Action item: Your response should contain each line of the data that includes "formatTime".

========================================

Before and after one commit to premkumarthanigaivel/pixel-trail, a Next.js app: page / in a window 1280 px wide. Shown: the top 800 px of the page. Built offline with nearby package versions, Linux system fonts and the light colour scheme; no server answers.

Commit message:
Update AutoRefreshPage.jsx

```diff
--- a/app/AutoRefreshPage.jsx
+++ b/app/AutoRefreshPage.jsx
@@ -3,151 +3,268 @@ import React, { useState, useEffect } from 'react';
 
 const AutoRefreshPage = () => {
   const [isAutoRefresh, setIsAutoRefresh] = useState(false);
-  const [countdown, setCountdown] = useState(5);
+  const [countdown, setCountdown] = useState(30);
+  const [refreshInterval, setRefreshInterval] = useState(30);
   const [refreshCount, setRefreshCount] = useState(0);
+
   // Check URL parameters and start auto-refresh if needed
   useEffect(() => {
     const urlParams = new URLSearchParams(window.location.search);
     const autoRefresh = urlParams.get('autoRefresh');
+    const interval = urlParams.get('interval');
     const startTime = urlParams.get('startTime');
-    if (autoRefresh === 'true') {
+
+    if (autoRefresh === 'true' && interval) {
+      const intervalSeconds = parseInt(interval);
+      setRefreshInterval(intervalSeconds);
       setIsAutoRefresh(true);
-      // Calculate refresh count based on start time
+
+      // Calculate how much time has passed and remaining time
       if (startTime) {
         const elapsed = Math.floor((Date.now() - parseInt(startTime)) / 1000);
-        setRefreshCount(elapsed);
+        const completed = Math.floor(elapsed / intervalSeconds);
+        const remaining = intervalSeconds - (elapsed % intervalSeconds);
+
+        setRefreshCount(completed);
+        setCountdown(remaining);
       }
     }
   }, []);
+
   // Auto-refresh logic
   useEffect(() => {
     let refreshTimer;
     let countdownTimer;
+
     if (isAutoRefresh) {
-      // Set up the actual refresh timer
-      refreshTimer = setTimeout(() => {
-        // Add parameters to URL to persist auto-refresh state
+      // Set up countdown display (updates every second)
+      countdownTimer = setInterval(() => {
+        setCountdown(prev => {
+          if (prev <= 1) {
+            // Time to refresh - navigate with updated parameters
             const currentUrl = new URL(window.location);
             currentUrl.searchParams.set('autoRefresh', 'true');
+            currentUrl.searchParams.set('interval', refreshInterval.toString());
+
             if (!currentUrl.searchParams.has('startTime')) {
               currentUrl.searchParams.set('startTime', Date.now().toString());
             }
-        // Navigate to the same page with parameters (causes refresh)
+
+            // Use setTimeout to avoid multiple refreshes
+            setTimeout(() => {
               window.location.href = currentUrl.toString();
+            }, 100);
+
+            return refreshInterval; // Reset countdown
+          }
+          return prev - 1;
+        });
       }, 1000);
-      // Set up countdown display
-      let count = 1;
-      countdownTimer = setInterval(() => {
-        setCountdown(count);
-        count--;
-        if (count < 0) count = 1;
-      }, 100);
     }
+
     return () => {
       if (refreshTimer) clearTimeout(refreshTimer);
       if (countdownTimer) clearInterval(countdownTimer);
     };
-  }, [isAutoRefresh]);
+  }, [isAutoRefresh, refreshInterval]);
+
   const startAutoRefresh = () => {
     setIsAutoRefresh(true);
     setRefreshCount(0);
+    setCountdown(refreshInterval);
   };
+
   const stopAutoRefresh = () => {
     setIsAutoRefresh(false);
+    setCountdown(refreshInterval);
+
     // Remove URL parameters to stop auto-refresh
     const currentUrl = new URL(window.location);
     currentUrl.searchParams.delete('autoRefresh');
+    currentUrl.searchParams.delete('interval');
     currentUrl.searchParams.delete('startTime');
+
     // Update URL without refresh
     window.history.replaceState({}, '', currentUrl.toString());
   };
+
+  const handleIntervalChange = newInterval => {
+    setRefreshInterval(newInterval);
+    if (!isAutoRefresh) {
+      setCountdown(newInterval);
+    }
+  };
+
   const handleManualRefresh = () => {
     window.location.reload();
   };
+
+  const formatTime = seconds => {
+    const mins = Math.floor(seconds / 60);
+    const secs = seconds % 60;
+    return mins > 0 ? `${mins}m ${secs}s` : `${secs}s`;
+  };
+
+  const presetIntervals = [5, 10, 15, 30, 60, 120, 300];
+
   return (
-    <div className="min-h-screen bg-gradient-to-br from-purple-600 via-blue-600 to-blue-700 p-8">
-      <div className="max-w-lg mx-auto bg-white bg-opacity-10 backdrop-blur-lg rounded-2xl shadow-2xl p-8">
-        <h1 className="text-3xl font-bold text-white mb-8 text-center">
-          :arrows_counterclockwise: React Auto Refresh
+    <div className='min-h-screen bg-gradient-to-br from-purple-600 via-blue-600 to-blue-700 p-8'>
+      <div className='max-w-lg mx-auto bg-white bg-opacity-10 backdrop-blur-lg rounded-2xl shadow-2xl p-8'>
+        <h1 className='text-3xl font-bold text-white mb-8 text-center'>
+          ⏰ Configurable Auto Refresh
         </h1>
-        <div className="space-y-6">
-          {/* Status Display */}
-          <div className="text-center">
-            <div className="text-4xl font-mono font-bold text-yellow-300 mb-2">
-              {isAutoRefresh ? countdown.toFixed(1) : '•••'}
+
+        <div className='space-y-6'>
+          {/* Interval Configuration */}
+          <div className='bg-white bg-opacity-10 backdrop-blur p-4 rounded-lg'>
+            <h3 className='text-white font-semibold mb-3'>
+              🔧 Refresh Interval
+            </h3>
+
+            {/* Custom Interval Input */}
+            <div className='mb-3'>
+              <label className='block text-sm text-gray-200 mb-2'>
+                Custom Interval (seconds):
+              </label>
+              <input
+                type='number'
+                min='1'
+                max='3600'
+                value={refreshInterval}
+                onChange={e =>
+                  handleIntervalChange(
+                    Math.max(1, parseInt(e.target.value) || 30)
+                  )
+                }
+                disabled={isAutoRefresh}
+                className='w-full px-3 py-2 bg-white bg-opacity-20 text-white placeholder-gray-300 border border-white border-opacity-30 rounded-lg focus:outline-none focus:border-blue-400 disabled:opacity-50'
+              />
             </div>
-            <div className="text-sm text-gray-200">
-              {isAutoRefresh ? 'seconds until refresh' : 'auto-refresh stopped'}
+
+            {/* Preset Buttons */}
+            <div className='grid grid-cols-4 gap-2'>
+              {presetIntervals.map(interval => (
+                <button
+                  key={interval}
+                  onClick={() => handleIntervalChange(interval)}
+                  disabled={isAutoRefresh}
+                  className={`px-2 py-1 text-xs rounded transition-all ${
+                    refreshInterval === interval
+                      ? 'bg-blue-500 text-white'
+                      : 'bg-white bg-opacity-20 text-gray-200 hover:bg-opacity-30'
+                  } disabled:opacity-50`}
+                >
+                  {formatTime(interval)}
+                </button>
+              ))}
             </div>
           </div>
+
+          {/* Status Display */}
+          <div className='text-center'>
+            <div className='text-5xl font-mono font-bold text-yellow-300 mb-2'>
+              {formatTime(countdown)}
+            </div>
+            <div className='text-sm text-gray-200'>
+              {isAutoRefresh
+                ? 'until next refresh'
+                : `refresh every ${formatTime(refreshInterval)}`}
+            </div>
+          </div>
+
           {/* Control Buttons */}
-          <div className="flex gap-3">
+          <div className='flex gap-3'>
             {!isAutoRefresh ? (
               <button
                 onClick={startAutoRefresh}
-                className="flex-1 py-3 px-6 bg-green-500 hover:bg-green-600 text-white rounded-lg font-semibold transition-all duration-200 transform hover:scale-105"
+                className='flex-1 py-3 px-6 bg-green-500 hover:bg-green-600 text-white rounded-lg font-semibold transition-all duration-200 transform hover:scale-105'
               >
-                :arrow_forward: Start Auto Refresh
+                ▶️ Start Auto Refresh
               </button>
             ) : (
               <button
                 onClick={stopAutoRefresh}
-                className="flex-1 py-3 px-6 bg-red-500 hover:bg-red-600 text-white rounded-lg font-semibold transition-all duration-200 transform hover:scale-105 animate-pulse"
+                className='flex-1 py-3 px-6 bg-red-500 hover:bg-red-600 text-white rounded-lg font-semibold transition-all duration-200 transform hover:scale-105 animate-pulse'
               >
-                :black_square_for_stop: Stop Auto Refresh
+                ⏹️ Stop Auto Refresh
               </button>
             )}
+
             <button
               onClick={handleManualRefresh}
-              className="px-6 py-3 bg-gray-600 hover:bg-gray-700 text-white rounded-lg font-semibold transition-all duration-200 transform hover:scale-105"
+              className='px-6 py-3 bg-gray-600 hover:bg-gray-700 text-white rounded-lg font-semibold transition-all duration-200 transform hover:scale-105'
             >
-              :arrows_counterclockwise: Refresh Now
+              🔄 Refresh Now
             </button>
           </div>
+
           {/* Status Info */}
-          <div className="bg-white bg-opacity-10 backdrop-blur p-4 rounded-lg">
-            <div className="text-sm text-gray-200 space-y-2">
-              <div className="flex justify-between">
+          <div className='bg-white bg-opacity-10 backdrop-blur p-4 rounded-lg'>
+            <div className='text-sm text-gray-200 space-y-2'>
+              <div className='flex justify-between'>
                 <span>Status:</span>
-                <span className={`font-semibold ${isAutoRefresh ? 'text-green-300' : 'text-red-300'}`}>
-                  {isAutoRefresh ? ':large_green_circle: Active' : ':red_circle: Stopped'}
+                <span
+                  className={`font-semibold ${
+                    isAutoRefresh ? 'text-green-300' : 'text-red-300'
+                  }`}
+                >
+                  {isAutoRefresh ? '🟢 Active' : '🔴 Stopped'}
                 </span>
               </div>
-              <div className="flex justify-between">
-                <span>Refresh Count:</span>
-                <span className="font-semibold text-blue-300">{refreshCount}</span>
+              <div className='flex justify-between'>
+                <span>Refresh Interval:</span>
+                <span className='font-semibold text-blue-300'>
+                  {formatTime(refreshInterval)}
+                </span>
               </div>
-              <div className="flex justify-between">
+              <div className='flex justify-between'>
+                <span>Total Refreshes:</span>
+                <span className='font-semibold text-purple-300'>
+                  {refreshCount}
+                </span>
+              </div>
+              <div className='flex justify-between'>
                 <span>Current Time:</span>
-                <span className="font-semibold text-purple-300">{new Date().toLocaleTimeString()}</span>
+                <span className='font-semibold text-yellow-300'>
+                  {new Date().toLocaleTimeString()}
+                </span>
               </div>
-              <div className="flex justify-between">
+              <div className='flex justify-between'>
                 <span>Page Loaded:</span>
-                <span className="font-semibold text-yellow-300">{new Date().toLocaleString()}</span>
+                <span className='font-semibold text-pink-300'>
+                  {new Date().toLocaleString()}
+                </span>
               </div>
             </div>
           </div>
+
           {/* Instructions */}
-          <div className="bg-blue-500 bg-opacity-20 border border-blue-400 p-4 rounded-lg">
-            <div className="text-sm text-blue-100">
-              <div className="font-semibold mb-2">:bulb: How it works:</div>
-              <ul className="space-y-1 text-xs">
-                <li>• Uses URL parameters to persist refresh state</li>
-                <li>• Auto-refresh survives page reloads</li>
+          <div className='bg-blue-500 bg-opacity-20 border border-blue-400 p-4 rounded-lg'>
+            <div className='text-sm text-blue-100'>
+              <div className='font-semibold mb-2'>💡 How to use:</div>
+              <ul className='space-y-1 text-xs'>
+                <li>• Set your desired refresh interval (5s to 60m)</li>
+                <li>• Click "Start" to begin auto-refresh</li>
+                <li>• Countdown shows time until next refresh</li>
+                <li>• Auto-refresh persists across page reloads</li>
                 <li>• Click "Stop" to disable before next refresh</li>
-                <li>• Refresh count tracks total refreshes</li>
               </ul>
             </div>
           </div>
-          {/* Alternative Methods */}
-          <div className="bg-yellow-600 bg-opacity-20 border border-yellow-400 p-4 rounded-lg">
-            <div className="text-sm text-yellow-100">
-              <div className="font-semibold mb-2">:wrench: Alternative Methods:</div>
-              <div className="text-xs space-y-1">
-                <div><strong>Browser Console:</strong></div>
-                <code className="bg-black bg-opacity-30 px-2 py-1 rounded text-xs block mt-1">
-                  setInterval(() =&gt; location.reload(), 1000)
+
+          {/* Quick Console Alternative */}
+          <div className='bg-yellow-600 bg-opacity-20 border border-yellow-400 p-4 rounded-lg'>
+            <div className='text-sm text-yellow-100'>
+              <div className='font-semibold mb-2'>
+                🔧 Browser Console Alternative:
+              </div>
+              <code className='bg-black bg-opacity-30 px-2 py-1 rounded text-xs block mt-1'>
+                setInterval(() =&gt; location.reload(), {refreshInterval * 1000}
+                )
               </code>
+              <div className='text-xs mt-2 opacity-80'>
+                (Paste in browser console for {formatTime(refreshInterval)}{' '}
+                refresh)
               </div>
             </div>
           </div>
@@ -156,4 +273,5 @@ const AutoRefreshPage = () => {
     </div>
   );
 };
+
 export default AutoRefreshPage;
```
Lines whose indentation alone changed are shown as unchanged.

========================================

Written reply:
+  const formatTime = seconds => {
+                  {formatTime(interval)}
+              {formatTime(countdown)}
+                : `refresh every ${formatTime(refreshInterval)}`}
+                  {formatTime(refreshInterval)}
+                (Paste in browser console for {formatTime(refreshInterval)}{' '}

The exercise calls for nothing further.